The CDC had sent guidance for faith-based communities to the White House in May 2020.
In an email exchange shared by the subcommittee, administration officials, including then-White House adviser Kellyanne Conway, discussed the proposal with officials offering edits.
Then-Administrator of the White House Office of Information and Regulatory Affairs, Paul Ray, wrote in part of the email exchange, “the new CDC draft includes a significant amount of new content, much of which seems to raise religious liberty concerns. In the attached, I have proposed several passages for deletion to address those concerns … If these edits are acceptable to you all, we could tell CDC, as early in the morning as possible, that they are free to publish contingent on striking the offensive passages.”
“Paul – Thanks for adding our colleagues who have been central to this effort. Thanks, also, for holding firm against the newest round of mission creep,” Conway replied.
In another piece of evidence released by the subcommittee, Trump administration officials discussed the CDC’s interim guidance for faith-based communities, where Deputy Associate Attorney General Jennifer Dickey said that she had “got a reach out from some folks here raising concerns about the fact that the ‘interim’ CDC guidance on houses of worship is still online.”
Associate White House Counsel May Davis responded in the email chain that the guidance was “problematic” and she had tried to make edits to it, in addition to ones she said had been offered by Conway.
“This removes all of the tele-church suggestions, though personally I will say that if I was old and vulnerable (I do feel old and vulnerable), drive through services would sound welcome,” Davis added.
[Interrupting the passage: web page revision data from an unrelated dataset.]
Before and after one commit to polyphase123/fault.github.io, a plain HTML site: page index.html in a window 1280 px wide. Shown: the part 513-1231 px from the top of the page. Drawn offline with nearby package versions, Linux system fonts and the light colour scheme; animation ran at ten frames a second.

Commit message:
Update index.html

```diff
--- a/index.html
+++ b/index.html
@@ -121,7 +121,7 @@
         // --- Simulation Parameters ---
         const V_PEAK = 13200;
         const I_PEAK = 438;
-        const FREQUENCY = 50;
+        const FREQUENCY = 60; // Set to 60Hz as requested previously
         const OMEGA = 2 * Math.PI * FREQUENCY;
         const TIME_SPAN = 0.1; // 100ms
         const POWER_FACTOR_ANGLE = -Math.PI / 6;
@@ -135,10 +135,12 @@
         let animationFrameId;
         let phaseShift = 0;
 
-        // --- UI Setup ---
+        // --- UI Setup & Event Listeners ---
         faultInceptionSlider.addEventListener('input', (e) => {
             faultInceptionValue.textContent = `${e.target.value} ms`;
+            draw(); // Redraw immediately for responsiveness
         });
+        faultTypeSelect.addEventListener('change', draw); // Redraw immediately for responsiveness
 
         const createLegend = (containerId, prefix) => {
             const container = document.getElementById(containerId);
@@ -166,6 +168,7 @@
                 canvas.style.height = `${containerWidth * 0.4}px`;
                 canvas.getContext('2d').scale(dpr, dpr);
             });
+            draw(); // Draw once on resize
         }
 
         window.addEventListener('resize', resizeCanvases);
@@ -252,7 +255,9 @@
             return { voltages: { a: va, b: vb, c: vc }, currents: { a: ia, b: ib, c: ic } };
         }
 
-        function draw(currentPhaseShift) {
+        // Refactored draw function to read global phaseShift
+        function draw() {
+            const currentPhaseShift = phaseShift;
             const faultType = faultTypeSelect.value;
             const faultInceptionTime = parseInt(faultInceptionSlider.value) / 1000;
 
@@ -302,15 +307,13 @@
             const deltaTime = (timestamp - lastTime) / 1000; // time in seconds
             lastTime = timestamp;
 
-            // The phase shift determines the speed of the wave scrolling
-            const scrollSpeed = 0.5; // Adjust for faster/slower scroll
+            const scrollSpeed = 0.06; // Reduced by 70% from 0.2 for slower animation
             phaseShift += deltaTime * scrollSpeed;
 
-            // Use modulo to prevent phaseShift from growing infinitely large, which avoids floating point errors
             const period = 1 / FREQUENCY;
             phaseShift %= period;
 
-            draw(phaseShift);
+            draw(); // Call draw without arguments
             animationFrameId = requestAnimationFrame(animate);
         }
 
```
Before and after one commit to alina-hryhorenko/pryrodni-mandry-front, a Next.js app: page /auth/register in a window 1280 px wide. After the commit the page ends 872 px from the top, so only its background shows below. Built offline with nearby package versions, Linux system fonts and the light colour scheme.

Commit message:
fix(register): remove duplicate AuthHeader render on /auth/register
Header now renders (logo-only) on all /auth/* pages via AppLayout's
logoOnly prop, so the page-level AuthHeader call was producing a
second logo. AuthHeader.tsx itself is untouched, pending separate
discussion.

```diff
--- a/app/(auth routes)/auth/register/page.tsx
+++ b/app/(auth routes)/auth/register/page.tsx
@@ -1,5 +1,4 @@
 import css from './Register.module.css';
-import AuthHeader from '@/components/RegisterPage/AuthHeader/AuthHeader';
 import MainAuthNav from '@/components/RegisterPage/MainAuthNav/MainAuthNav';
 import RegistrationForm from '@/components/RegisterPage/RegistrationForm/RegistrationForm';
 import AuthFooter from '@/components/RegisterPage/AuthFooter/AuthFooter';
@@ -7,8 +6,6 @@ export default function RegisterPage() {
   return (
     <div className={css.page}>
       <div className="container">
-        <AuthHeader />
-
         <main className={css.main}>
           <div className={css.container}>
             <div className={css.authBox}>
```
The subcommittee also released excerpts of a transcribed interview of former CDC Director Robert Redfield, who said in part, “this is one of my great disappointments. That HHS basically took over total clearance of briefings by CDC.”
The subcommittee noted that the new batch of evidence comes before a hearing of theirs scheduled for later this morning.
“As today’s new evidence also makes clear, Trump White House officials worked under the direction of the president to purposefully undercut public health officials’ recommendations and muzzle their ability to communicate clearly to the American public,” Chairman James Clyburn (D-S.C.) said in a statement.
“I welcome the testimony from GAO officials and experts today as we work to support and build on the Biden Administration’s efforts to ensure scientific integrity at our nation’s public health agencies.”
The Hill has reached out to a Trump spokesperson for comment.